Mrs. Bradley’s husband Rob is the current incumbent. The Fleming Island Republican serves as the Senate appropriations chair, a traditionally prized position for those who value consideration in the state budget.
As Florida Politics reported first, Jennifer Bradley opened her campaign account at the front of August.
A “campaign kickoff” event Aug. 27 at Green Cove Springs’ Clay Theater suggests she will have considerable institutional support.
Senate President Bill Galvano and President-Designate Wilton Simpson will be there, along with the current incumbent, Sen. Aaron Bean, and Sen. Travis Hutson.
Rep. Travis Cummings, the incumbent’s best friend, will be there with House colleagues Chuck Brannan, Chuck Clemons, and non-Chucks Bobby Payne and Charlie Stone.
A cavalcade of county level politicians will also be in attendance.
Mrs. Bradley will be raising money for two accounts.
The Jennifer Bradley for State Senate campaign has a $1,000 maximum contribution. Odds are favorable that Mrs. Bradley may draw some checks that approach that threshold.

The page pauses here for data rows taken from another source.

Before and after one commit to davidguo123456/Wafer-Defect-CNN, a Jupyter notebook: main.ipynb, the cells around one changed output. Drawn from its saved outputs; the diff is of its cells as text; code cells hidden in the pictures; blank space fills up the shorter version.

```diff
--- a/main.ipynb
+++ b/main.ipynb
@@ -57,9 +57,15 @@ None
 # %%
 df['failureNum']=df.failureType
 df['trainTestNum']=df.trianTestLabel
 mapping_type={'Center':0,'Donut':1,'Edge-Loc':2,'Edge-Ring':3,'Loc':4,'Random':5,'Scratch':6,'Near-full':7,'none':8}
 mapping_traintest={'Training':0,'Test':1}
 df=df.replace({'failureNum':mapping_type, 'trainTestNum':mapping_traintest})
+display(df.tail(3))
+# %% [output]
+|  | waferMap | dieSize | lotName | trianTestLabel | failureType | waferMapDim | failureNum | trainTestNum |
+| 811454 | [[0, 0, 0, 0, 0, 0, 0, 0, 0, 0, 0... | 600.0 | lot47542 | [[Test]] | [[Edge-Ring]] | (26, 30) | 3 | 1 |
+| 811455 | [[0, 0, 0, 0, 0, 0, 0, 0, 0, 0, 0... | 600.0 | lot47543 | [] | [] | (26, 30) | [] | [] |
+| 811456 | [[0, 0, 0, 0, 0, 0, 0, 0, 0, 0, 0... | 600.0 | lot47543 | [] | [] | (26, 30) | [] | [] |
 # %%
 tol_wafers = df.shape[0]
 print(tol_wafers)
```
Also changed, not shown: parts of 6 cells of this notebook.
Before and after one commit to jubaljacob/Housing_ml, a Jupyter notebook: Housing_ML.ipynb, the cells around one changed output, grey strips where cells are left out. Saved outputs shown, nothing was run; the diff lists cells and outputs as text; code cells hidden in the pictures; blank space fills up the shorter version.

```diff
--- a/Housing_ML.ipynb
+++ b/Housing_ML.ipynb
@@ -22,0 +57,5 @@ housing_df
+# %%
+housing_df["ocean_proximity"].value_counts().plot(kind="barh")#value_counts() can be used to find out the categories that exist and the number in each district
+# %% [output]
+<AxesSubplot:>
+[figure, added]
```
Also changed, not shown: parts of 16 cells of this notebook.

The incumbent’s perpetually-active Working for Florida’s Families political committee will, appropriately enough, stay in the family.
For those who seek to write checks of $1,001 or more, that account can handle those contributions.

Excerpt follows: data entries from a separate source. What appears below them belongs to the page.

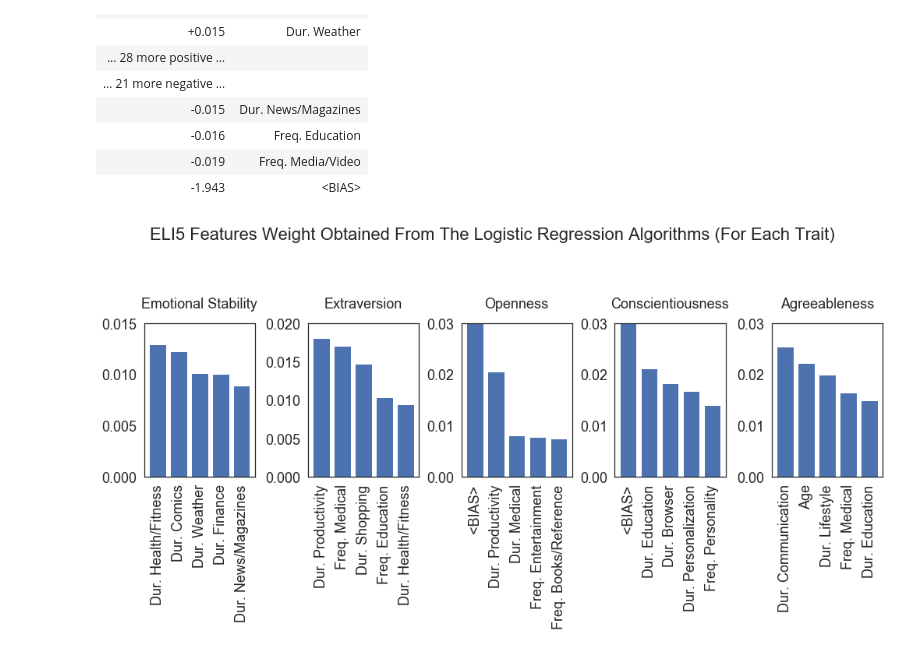
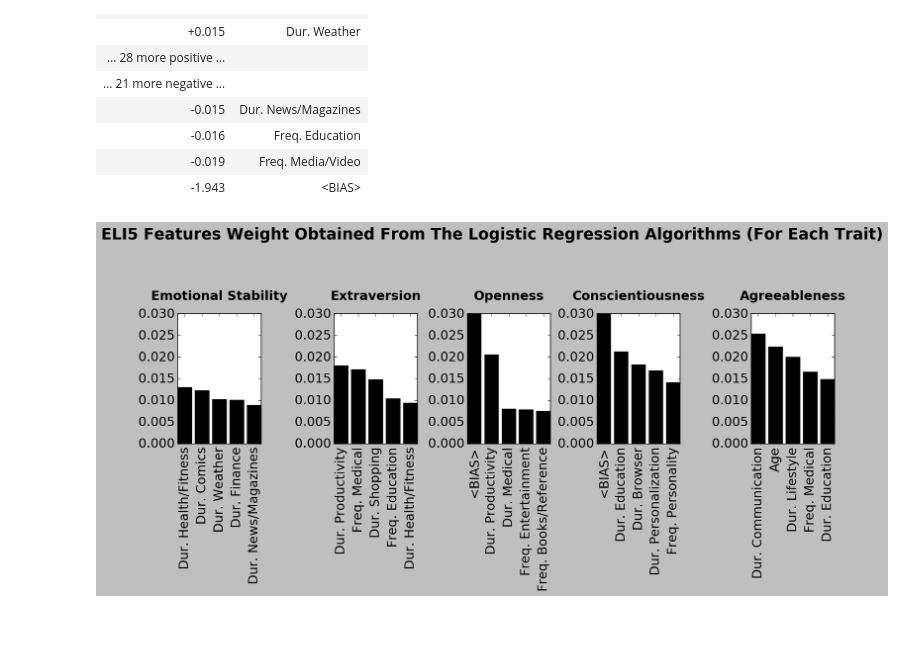
Before and after one commit to rafaoncloud/explainable_AI_personality_traits_big_five, a Jupyter notebook: LIME.ipynb, the cells around one changed output. Drawn from its saved outputs; the diff is of its cells as text; code cells hidden in the pictures; blank space fills up the shorter version.

Commit message:
Change color of some plots to grayscale

```diff
--- a/LIME.ipynb
+++ b/LIME.ipynb
@@ -1120,6 +1120,8 @@ pca = PCA(n_components=5, svd_solver='full')
 # %%
 from eli5 import show_weights, explain_weights, explain_weights_df
 from sklearn.feature_extraction import DictVectorizer
+
+plt.style.use('grayscale')
 # %% [markdown]
 Example
 # %%
@@ -1155,46 +1157,47 @@ df_eli5_lr = eli5_explain_weights_for_clf(clfs=rfe_lr_clf, filePath='results_RFE
 df_eli5_rf = eli5_explain_weights_for_clf(clfs=rfe_rf_clf, filePath='results_RFE/ELI5_RF.csv')
 # %%
 data = df_eli5_lr
+
 fig, (ax1,ax2,ax3,ax4,ax5) = plt.subplots(ncols=5,figsize=(14,6), constrained_layout=True)
 fig.suptitle('ELI5 Features Weight Obtained From The Logistic Regression Algorithms (For Each Trait)',
-             fontsize=22, y=1.20)
-ax1.set_title("Emotional Stability", fontsize=18, pad=20)
-ax2.set_title("Extraversion", fontsize=18, pad=20)
-ax3.set_title("Openness", fontsize=18, pad=20)
-ax4.set_title("Conscientiousness", fontsize=18, pad=20)
-ax5.set_title("Agreeableness", fontsize=18, pad=20)
+             fontsize=22, fontweight="bold", y=1.20)
+ax1.set_title("Emotional Stability", fontsize=18, pad=20, fontweight="bold")
+ax2.set_title("Extraversion", fontsize=18, pad=20, fontweight="bold")
+ax3.set_title("Openness", fontsize=18, pad=20, fontweight="bold")
+ax4.set_title("Conscientiousness", fontsize=18, pad=20, fontweight="bold")
+ax5.set_title("Agreeableness", fontsize=18, pad=20, fontweight="bold")
 
 ax1.bar(data[data['trait'] == 'Emotional Stability']['feature'], data[data['trait'] == 'Emotional Stability']['weight'])
-ax1.set_ylim([0,0.015])
+ax1.set_ylim([0,0.03])
 ax1.tick_params(labelsize=18)
 for tick in ax1.get_xticklabels():
     tick.set_rotation(90)
 ax2.bar(data[data['trait'] == 'Extraversion']['feature'], data[data['trait'] == 'Extraversion']['weight'])
-ax2.set_ylim([0,0.02])
+ax2.set_ylim([0,0.03])
 #ax2.set_yticklabels([])
 ax2.tick_params(labelsize=18)
 for tick in ax2.get_xticklabels():
     tick.set_rotation(90)
 ax3.bar(data[data['trait'] == 'Openness']['feature'], data[data['trait'] == 'Openness']['weight'])
 ax3.set_ylim([0,0.03])
 #ax3.set_yticklabels([])
 ax3.tick_params(labelsize=18)
 for tick in ax3.get_xticklabels():
     tick.set_rotation(90)
 ax4.bar(data[data['trait'] == 'Conscientiousness']['feature'], data[data['trait'] == 'Conscientiousness']['weight'])
 ax4.set_ylim([0,0.03])
 #ax4.set_yticklabels([])
 ax4.tick_params(labelsize=18)
 for tick in ax4.get_xticklabels():
     tick.set_rotation(90)
 ax5.bar(data[data['trait'] == 'Agreeableness']['feature'], data[data['trait'] == 'Agreeableness']['weight'])
 ax5.set_ylim([0,0.03])
 #ax5.set_yticklabels([])
 ax5.tick_params(labelsize=18)
 for tick in ax5.get_xticklabels():
     tick.set_rotation(90)
 
 fig.savefig('figures/ELI5-explain-weight-LR', dpi=fig.dpi, bbox_inches="tight")
 # %% [output]
-[figure, old version]
+[figure, new version]
 # %%
```
Also changed, not shown: parts of 2 cells of this notebook, 11 other files.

Currently, roughly $650,000 sits in the committee coffers, suggesting that the candidate will have some resources to get her message to the voters.

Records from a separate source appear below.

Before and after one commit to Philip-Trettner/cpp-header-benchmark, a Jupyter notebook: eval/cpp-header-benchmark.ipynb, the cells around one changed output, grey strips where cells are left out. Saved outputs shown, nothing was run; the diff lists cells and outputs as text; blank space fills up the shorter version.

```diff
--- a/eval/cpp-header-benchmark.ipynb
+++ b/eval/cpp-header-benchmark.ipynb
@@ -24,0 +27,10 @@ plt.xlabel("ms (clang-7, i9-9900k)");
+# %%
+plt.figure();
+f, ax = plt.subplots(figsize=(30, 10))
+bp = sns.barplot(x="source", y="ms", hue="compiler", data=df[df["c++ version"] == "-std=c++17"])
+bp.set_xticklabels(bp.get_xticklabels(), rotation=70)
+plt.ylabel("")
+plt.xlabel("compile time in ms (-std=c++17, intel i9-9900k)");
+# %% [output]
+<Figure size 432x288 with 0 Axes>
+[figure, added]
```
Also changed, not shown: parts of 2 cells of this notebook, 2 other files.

Bradley, a lawyer and the owner of Hibernia Property Management, is currently the only major party candidate vying for the seat. She joins Libertarian Matthew Charles McCary.
SD 5 covers a broad swath of North Florida, including the whole of Baker, Bradford, Clay, Columbia, Dixie, Gilchrist, Lafayette, Levy, Suwannee and Union counties as well as a piece of western Marion County.
The district has a definite GOP advantage — according to the most recent statistics from the Florida Division of Elections, about 51 percent of the district’s voters are registered Republicans while about 29 percent are registered Democrats.
In 2016, the last time the seat was on the ballot, Bradley didn’t face a challenger. That cycle also saw the district go for President Donald Trump at the top of the ticket by a 3-to-1 margin.